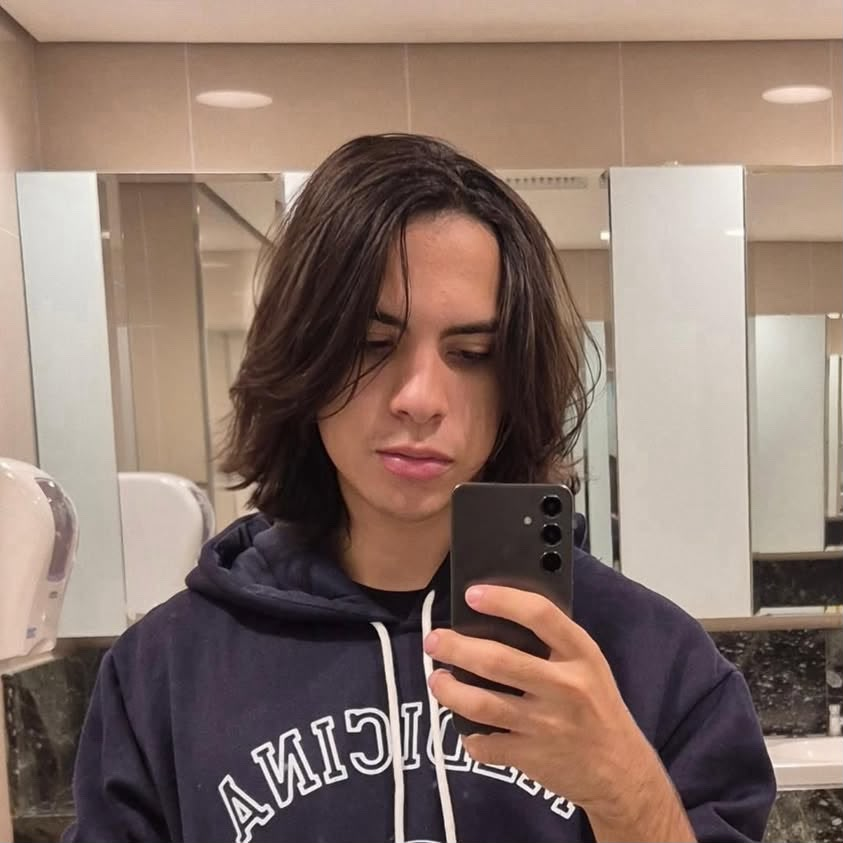
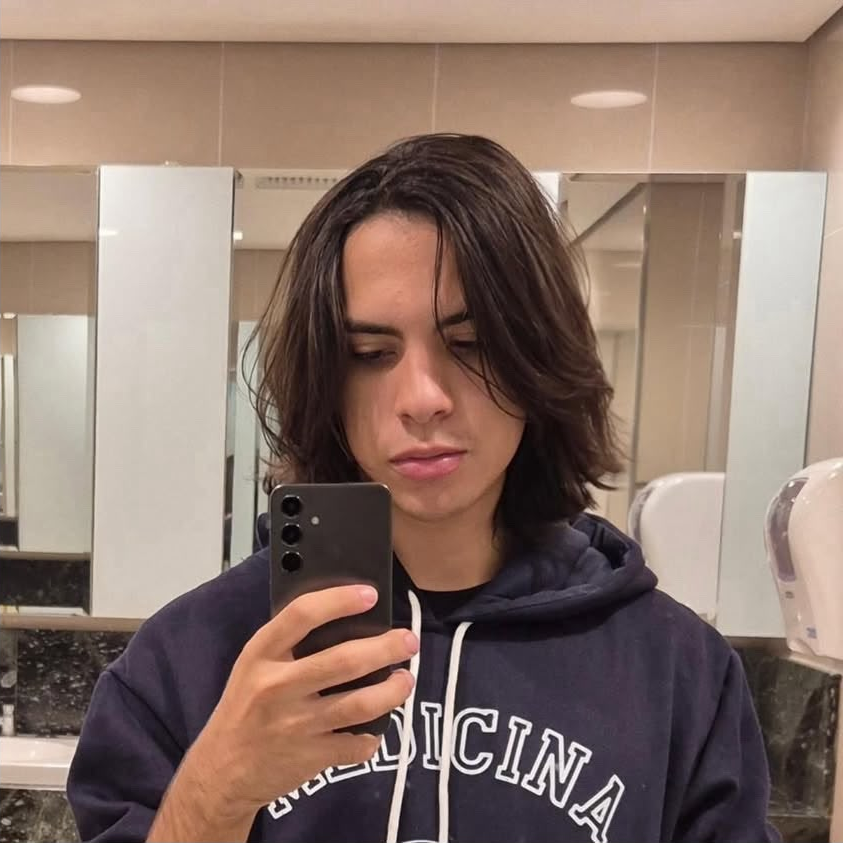
depoimentos

diff --git a/src/pages/HomePage.jsx b/src/pages/HomePage.jsx
@@ -831,14 +831,36 @@ Parabenizo a direção, os professores e todos os profissionais envolvidos por c
     img: IMG.alunos[0]
   },
   {
-    text: 'A dedicação dos professores faz toda a diferença. Minha filha se sente acolhida e motivada a aprender todos os dias.',
-    name: 'Mãe de aluna da Educação Infantil',
-    img: IMG.alunos[1]
+    text: 'Meus filhos estudam no Colégio Albert Einstein desde o início da vida escolar, e somos muito gratos por tudo o que vivemos nesses anos. Além da excelente qualidade de ensino, sempre encontramos uma equipe acolhedora, com coordenação e direção acessíveis e dispostas a caminhar junto com as famílias. É uma alegria vê-los crescer em um ambiente onde são respeitados, incentivados e verdadeiramente acolhidos.',
+    name: 'Mãe de aluno do Fundamental I',
+    img: '/depoimentos/mae-aluno.jpeg'
   },
+
+ {
+    text: 'Ver o Mateus crescendo e feliz aqui no colégio não tem preço! Eu já conhecia a qualidade do Material Anglo da minha época de escola, mas ver o cuidado dos professores e o quanto ele se desenvolve nos dá a certeza de que fizemos a escolha certa. Gratidão a essa equipe incrível!',
+    name: 'Pai de aluno do Fundamental I',
+    img: '/depoimentos/pai-aluno.jpeg'
+  },
+  {
+    text: 'Tenho a satisfação de falar que pertenci à família Einstein. Conjuntamente com os meus pais, o colégio foi o local a qual aprendi os valores dos aprendizados técnico e humano, essenciais tanto para o meu desempenho acadêmico no ensino superior quanto para a vida.',
+    name: 'Ex-aluno do Ensino Médio',
+    img: '/depoimentos/ex-aluno3.jpeg'
+  },
+
   {
     text: 'Estudar no Colégio Albert Einstein não apenas contribuiu significativamente para meu desempenho acadêmico e para minha entrada no ensino superior, como também me proporcionou amizades que levarei para a vida. Sou muito grato a toda a equipe por fazer parte dessa trajetória.',
     name: 'Ex-aluno do Ensino Médio',
     img: '/depoimentos/ex-aluno.jpeg'
+  },
+  {
+    text: 'Mais do que um colégio, o Albert Einstein foi um lugar onde aprendi, cresci e me preparei para os desafios da vida. Sou grato por tudo o que vivi aqui, pelas amizades que construí e por cada aprendizado que levarei comigo sempre. Sem dúvida, é uma parte da minha trajetória que sempre vou guardar com carinho.',
+    name: 'Ex-aluno do Ensino Médio',
+    img: '/depoimentos/ex-aluno2.jpeg'
+  },
+  {
+    text: 'Sou muito grato por ter encontrado no Colégio Einstein tanto uma ótima equipe de profissionais dispostos a me auxiliarem quanto um sistema de ensino eficiente. As habilidades que foram desenvolvidas continuam a repercutir na minha jornada acadêmica e me sinto mais preparado para a vida profissional.',
+    name: 'Ex-aluno do Ensino Médio',
+    img: '/depoimentos/ex-aluno4.jpeg'
   }
 ];
 function Testimonials() {
@@ -887,7 +909,7 @@ function Testimonials() {
                         {TESTIMONIALS.map((t, i) => {
                           const isActive = i === active;
                           const deckStyles = ['-rotate-6 -translate-x-4 -translate-y-2', 'rotate-12 translate-x-5 translate-y-3', '-rotate-3 translate-x-1 -translate-y-4'];
-                          return <button key={t.name} onClick={() => setActive(i)} aria-label={t.name} style={{ zIndex: isActive ? 10 : i }} className={`absolute inset-0 overflow-hidden rounded-3xl shadow-xl transition-all duration-500 ${isActive ? 'rotate-0 translate-x-0 translate-y-0 scale-100 opacity-100' : `scale-90 opacity-80 hover:opacity-100 ${deckStyles[i % deckStyles.length]}`}`}>
+                          return <button key={t.img} onClick={() => setActive(i)} aria-label={t.name} style={{ zIndex: isActive ? 10 : i }} className={`absolute inset-0 overflow-hidden rounded-3xl shadow-xl transition-all duration-500 ${isActive ? 'rotate-0 translate-x-0 translate-y-0 scale-100 opacity-100' : `scale-90 opacity-80 hover:opacity-100 ${deckStyles[i % deckStyles.length]}`}`}>
                                 <img src={t.img} alt={t.name} loading="lazy" decoding="async" className="h-full w-full object-cover" />
                             </button>;
                         })}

= = = = = = =

**INSTRUCTIONS TO FOLLOW**
All of the material goes into the answer exactly as it stands, except for the pictures.

**ANSWER BOX**
depoimentos

diff --git a/src/pages/HomePage.jsx b/src/pages/HomePage.jsx
@@ -831,14 +831,36 @@ Parabenizo a direção, os professores e todos os profissionais envolvidos por c
     img: IMG.alunos[0]
   },
   {
-    text: 'A dedicação dos professores faz toda a diferença. Minha filha se sente acolhida e motivada a aprender todos os dias.',
-    name: 'Mãe de aluna da Educação Infantil',
-    img: IMG.alunos[1]
+    text: 'Meus filhos estudam no Colégio Albert Einstein desde o início da vida escolar, e somos muito gratos por tudo o que vivemos nesses anos. Além da excelente qualidade de ensino, sempre encontramos uma equipe acolhedora, com coordenação e direção acessíveis e dispostas a caminhar junto com as famílias. É uma alegria vê-los crescer em um ambiente onde são respeitados, incentivados e verdadeiramente acolhidos.',
+    name: 'Mãe de aluno do Fundamental I',
+    img: '/depoimentos/mae-aluno.jpeg'
   },
+
+ {
+    text: 'Ver o Mateus crescendo e feliz aqui no colégio não tem preço! Eu já conhecia a qualidade do Material Anglo da minha época de escola, mas ver o cuidado dos professores e o quanto ele se desenvolve nos dá a certeza de que fizemos a escolha certa. Gratidão a essa equipe incrível!',
+    name: 'Pai de aluno do Fundamental I',
+    img: '/depoimentos/pai-aluno.jpeg'
+  },
+  {
+    text: 'Tenho a satisfação de falar que pertenci à família Einstein. Conjuntamente com os meus pais, o colégio foi o local a qual aprendi os valores dos aprendizados técnico e humano, essenciais tanto para o meu desempenho acadêmico no ensino superior quanto para a vida.',
+    name: 'Ex-aluno do Ensino Médio',
+    img: '/depoimentos/ex-aluno3.jpeg'
+  },
+
   {
     text: 'Estudar no Colégio Albert Einstein não apenas contribuiu significativamente para meu desempenho acadêmico e para minha entrada no ensino superior, como também me proporcionou amizades que levarei para a vida. Sou muito grato a toda a equipe por fazer parte dessa trajetória.',
     name: 'Ex-aluno do Ensino Médio',
     img: '/depoimentos/ex-aluno.jpeg'
+  },
+  {
+    text: 'Mais do que um colégio, o Albert Einstein foi um lugar onde aprendi, cresci e me preparei para os desafios da vida. Sou grato por tudo o que vivi aqui, pelas amizades que construí e por cada aprendizado que levarei comigo sempre. Sem dúvida, é uma parte da minha trajetória que sempre vou guardar com carinho.',
+    name: 'Ex-aluno do Ensino Médio',
+    img: '/depoimentos/ex-aluno2.jpeg'
+  },
+  {
+    text: 'Sou muito grato por ter encontrado no Colégio Einstein tanto uma ótima equipe de profissionais dispostos a me auxiliarem quanto um sistema de ensino eficiente. As habilidades que foram desenvolvidas continuam a repercutir na minha jornada acadêmica e me sinto mais preparado para a vida profissional.',
+    name: 'Ex-aluno do Ensino Médio',
+    img: '/depoimentos/ex-aluno4.jpeg'
   }
 ];
 function Testimonials() {
@@ -887,7 +909,7 @@ function Testimonials() {
                         {TESTIMONIALS.map((t, i) => {
                           const isActive = i === active;
                           const deckStyles = ['-rotate-6 -translate-x-4 -translate-y-2', 'rotate-12 translate-x-5 translate-y-3', '-rotate-3 translate-x-1 -translate-y-4'];
-                          return <button key={t.name} onClick={() => setActive(i)} aria-label={t.name} style={{ zIndex: isActive ? 10 : i }} className={`absolute inset-0 overflow-hidden rounded-3xl shadow-xl transition-all duration-500 ${isActive ? 'rotate-0 translate-x-0 translate-y-0 scale-100 opacity-100' : `scale-90 opacity-80 hover:opacity-100 ${deckStyles[i % deckStyles.length]}`}`}>
+                          return <button key={t.img} onClick={() => setActive(i)} aria-label={t.name} style={{ zIndex: isActive ? 10 : i }} className={`absolute inset-0 overflow-hidden rounded-3xl shadow-xl transition-all duration-500 ${isActive ? 'rotate-0 translate-x-0 translate-y-0 scale-100 opacity-100' : `scale-90 opacity-80 hover:opacity-100 ${deckStyles[i % deckStyles.length]}`}`}>
                                 <img src={t.img} alt={t.name} loading="lazy" decoding="async" className="h-full w-full object-cover" />
                             </button>;
                         })}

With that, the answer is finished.